▶ _DIRECTIONS FOR THIS TASK_:
Write the records out once more. Leave each line exactly as given.

▶ _INFORMATION PROVIDED_:
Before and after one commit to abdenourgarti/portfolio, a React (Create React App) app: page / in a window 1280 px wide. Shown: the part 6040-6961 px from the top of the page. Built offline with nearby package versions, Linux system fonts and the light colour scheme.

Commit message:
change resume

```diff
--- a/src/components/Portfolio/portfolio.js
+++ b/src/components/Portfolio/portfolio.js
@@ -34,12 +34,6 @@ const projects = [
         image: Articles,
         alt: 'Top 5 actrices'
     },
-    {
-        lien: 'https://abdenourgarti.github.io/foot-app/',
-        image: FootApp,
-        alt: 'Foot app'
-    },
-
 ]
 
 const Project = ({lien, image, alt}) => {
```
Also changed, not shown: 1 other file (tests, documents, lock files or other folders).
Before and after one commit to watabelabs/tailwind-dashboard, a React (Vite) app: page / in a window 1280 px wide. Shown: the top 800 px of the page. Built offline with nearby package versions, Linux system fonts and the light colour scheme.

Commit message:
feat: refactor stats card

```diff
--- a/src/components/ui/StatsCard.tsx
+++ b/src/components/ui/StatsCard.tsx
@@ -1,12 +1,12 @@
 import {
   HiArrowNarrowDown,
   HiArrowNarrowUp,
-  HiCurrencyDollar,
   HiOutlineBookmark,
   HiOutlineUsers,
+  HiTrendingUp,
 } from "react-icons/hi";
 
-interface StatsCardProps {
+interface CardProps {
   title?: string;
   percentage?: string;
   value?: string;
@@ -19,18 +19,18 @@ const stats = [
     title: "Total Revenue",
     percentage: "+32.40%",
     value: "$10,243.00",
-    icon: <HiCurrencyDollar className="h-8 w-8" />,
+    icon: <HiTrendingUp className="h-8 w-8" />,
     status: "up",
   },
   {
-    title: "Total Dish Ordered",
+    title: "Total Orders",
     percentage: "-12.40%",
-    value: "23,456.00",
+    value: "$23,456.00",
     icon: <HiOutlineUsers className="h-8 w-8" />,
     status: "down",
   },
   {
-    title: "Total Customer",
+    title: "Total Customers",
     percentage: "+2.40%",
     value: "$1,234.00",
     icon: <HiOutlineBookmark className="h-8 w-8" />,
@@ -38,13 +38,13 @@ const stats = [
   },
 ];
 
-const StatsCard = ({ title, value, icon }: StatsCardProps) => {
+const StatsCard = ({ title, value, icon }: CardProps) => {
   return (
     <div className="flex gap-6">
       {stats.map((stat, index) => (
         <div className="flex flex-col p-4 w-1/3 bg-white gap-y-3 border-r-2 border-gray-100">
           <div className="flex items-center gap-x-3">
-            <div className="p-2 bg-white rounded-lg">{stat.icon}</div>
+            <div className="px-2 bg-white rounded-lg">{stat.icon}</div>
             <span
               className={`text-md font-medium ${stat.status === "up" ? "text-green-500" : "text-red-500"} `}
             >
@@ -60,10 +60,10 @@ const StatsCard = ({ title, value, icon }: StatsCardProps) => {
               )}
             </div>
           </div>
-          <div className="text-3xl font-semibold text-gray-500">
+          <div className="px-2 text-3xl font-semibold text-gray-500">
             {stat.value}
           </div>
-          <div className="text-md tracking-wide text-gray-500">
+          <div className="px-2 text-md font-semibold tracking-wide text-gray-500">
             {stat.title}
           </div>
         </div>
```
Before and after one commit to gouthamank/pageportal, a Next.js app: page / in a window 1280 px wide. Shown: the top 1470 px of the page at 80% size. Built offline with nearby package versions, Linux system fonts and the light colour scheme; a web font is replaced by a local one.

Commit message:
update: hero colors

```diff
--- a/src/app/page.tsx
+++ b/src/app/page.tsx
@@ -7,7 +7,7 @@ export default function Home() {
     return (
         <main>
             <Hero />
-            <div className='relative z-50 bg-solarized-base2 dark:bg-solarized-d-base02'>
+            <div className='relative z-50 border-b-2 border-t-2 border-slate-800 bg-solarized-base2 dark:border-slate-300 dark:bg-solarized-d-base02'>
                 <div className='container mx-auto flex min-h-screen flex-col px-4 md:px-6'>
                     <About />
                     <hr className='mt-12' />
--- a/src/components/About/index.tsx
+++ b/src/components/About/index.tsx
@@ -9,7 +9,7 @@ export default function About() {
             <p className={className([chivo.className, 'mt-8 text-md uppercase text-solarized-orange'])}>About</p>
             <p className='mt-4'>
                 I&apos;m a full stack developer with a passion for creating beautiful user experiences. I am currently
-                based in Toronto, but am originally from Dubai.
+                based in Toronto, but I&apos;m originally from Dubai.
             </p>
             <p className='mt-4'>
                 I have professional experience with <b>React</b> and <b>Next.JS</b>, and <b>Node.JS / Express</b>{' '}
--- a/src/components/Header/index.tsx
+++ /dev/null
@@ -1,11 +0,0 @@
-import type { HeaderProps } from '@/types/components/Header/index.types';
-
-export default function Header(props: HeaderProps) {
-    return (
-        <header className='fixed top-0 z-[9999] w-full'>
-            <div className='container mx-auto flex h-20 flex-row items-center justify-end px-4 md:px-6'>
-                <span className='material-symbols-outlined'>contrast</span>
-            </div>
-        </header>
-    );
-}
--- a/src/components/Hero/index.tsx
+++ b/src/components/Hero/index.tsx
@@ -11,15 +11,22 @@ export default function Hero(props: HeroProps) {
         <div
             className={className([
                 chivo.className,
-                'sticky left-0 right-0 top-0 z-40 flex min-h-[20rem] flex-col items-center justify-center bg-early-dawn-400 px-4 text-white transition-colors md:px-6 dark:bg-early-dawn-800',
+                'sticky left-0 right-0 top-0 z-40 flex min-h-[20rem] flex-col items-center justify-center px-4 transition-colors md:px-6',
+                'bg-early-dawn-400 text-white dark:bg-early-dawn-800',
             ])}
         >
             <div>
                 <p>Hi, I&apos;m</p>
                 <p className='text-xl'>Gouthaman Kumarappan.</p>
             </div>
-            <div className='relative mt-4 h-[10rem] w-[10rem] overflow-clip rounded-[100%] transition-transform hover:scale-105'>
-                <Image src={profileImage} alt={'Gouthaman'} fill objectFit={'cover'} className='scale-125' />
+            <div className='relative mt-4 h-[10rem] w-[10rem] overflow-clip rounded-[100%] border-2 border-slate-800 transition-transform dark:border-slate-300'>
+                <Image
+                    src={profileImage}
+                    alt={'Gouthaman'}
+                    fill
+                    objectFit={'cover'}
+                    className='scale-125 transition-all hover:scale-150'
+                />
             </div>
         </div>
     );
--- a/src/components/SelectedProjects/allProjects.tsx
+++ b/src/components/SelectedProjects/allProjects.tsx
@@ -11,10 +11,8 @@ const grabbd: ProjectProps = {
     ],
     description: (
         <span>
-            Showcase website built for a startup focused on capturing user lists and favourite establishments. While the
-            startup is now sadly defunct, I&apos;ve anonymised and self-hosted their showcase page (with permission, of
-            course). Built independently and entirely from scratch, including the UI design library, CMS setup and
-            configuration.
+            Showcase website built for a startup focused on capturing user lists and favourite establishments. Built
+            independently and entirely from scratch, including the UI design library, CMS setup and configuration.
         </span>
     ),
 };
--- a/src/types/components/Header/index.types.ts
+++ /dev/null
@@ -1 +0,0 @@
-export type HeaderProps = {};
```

▶ _ANSWER SPACE_:
Before and after one commit to abdenourgarti/portfolio, a React (Create React App) app: page / in a window 1280 px wide. Shown: the part 6040-6961 px from the top of the page. Built offline with nearby package versions, Linux system fonts and the light colour scheme.

Commit message:
change resume

```diff
--- a/src/components/Portfolio/portfolio.js
+++ b/src/components/Portfolio/portfolio.js
@@ -34,12 +34,6 @@ const projects = [
         image: Articles,
         alt: 'Top 5 actrices'
     },
-    {
-        lien: 'https://abdenourgarti.github.io/foot-app/',
-        image: FootApp,
-        alt: 'Foot app'
-    },
-
 ]
 
 const Project = ({lien, image, alt}) => {
```
Also changed, not shown: 1 other file (tests, documents, lock files or other folders).
Before and after one commit to watabelabs/tailwind-dashboard, a React (Vite) app: page / in a window 1280 px wide. Shown: the top 800 px of the page. Built offline with nearby package versions, Linux system fonts and the light colour scheme.

Commit message:
feat: refactor stats card

```diff
--- a/src/components/ui/StatsCard.tsx
+++ b/src/components/ui/StatsCard.tsx
@@ -1,12 +1,12 @@
 import {
   HiArrowNarrowDown,
   HiArrowNarrowUp,
-  HiCurrencyDollar,
   HiOutlineBookmark,
   HiOutlineUsers,
+  HiTrendingUp,
 } from "react-icons/hi";
 
-interface StatsCardProps {
+interface CardProps {
   title?: string;
   percentage?: string;
   value?: string;
@@ -19,18 +19,18 @@ const stats = [
     title: "Total Revenue",
     percentage: "+32.40%",
     value: "$10,243.00",
-    icon: <HiCurrencyDollar className="h-8 w-8" />,
+    icon: <HiTrendingUp className="h-8 w-8" />,
     status: "up",
   },
   {
-    title: "Total Dish Ordered",
+    title: "Total Orders",
     percentage: "-12.40%",
-    value: "23,456.00",
+    value: "$23,456.00",
     icon: <HiOutlineUsers className="h-8 w-8" />,
     status: "down",
   },
   {
-    title: "Total Customer",
+    title: "Total Customers",
     percentage: "+2.40%",
     value: "$1,234.00",
     icon: <HiOutlineBookmark className="h-8 w-8" />,
@@ -38,13 +38,13 @@ const stats = [
   },
 ];
 
-const StatsCard = ({ title, value, icon }: StatsCardProps) => {
+const StatsCard = ({ title, value, icon }: CardProps) => {
   return (
     <div className="flex gap-6">
       {stats.map((stat, index) => (
         <div className="flex flex-col p-4 w-1/3 bg-white gap-y-3 border-r-2 border-gray-100">
           <div className="flex items-center gap-x-3">
-            <div className="p-2 bg-white rounded-lg">{stat.icon}</div>
+            <div className="px-2 bg-white rounded-lg">{stat.icon}</div>
             <span
               className={`text-md font-medium ${stat.status === "up" ? "text-green-500" : "text-red-500"} `}
             >
@@ -60,10 +60,10 @@ const StatsCard = ({ title, value, icon }: StatsCardProps) => {
               )}
             </div>
           </div>
-          <div className="text-3xl font-semibold text-gray-500">
+          <div className="px-2 text-3xl font-semibold text-gray-500">
             {stat.value}
           </div>
-          <div className="text-md tracking-wide text-gray-500">
+          <div className="px-2 text-md font-semibold tracking-wide text-gray-500">
             {stat.title}
           </div>
         </div>
```
Before and after one commit to gouthamank/pageportal, a Next.js app: page / in a window 1280 px wide. Shown: the top 1470 px of the page at 80% size. Built offline with nearby package versions, Linux system fonts and the light colour scheme; a web font is replaced by a local one.

Commit message:
update: hero colors

```diff
--- a/src/app/page.tsx
+++ b/src/app/page.tsx
@@ -7,7 +7,7 @@ export default function Home() {
     return (
         <main>
             <Hero />
-            <div className='relative z-50 bg-solarized-base2 dark:bg-solarized-d-base02'>
+            <div className='relative z-50 border-b-2 border-t-2 border-slate-800 bg-solarized-base2 dark:border-slate-300 dark:bg-solarized-d-base02'>
                 <div className='container mx-auto flex min-h-screen flex-col px-4 md:px-6'>
                     <About />
                     <hr className='mt-12' />
--- a/src/components/About/index.tsx
+++ b/src/components/About/index.tsx
@@ -9,7 +9,7 @@ export default function About() {
             <p className={className([chivo.className, 'mt-8 text-md uppercase text-solarized-orange'])}>About</p>
             <p className='mt-4'>
                 I&apos;m a full stack developer with a passion for creating beautiful user experiences. I am currently
-                based in Toronto, but am originally from Dubai.
+                based in Toronto, but I&apos;m originally from Dubai.
             </p>
             <p className='mt-4'>
                 I have professional experience with <b>React</b> and <b>Next.JS</b>, and <b>Node.JS / Express</b>{' '}
--- a/src/components/Header/index.tsx
+++ /dev/null
@@ -1,11 +0,0 @@
-import type { HeaderProps } from '@/types/components/Header/index.types';
-
-export default function Header(props: HeaderProps) {
-    return (
-        <header className='fixed top-0 z-[9999] w-full'>
-            <div className='container mx-auto flex h-20 flex-row items-center justify-end px-4 md:px-6'>
-                <span className='material-symbols-outlined'>contrast</span>
-            </div>
-        </header>
-    );
-}
--- a/src/components/Hero/index.tsx
+++ b/src/components/Hero/index.tsx
@@ -11,15 +11,22 @@ export default function Hero(props: HeroProps) {
         <div
             className={className([
                 chivo.className,
-                'sticky left-0 right-0 top-0 z-40 flex min-h-[20rem] flex-col items-center justify-center bg-early-dawn-400 px-4 text-white transition-colors md:px-6 dark:bg-early-dawn-800',
+                'sticky left-0 right-0 top-0 z-40 flex min-h-[20rem] flex-col items-center justify-center px-4 transition-colors md:px-6',
+                'bg-early-dawn-400 text-white dark:bg-early-dawn-800',
             ])}
         >
             <div>
                 <p>Hi, I&apos;m</p>
                 <p className='text-xl'>Gouthaman Kumarappan.</p>
             </div>
-            <div className='relative mt-4 h-[10rem] w-[10rem] overflow-clip rounded-[100%] transition-transform hover:scale-105'>
-                <Image src={profileImage} alt={'Gouthaman'} fill objectFit={'cover'} className='scale-125' />
+            <div className='relative mt-4 h-[10rem] w-[10rem] overflow-clip rounded-[100%] border-2 border-slate-800 transition-transform dark:border-slate-300'>
+                <Image
+                    src={profileImage}
+                    alt={'Gouthaman'}
+                    fill
+                    objectFit={'cover'}
+                    className='scale-125 transition-all hover:scale-150'
+                />
             </div>
         </div>
     );
--- a/src/components/SelectedProjects/allProjects.tsx
+++ b/src/components/SelectedProjects/allProjects.tsx
@@ -11,10 +11,8 @@ const grabbd: ProjectProps = {
     ],
     description: (
         <span>
-            Showcase website built for a startup focused on capturing user lists and favourite establishments. While the
-            startup is now sadly defunct, I&apos;ve anonymised and self-hosted their showcase page (with permission, of
-            course). Built independently and entirely from scratch, including the UI design library, CMS setup and
-            configuration.
+            Showcase website built for a startup focused on capturing user lists and favourite establishments. Built
+            independently and entirely from scratch, including the UI design library, CMS setup and configuration.
         </span>
     ),
 };
--- a/src/types/components/Header/index.types.ts
+++ /dev/null
@@ -1 +0,0 @@
-export type HeaderProps = {};
```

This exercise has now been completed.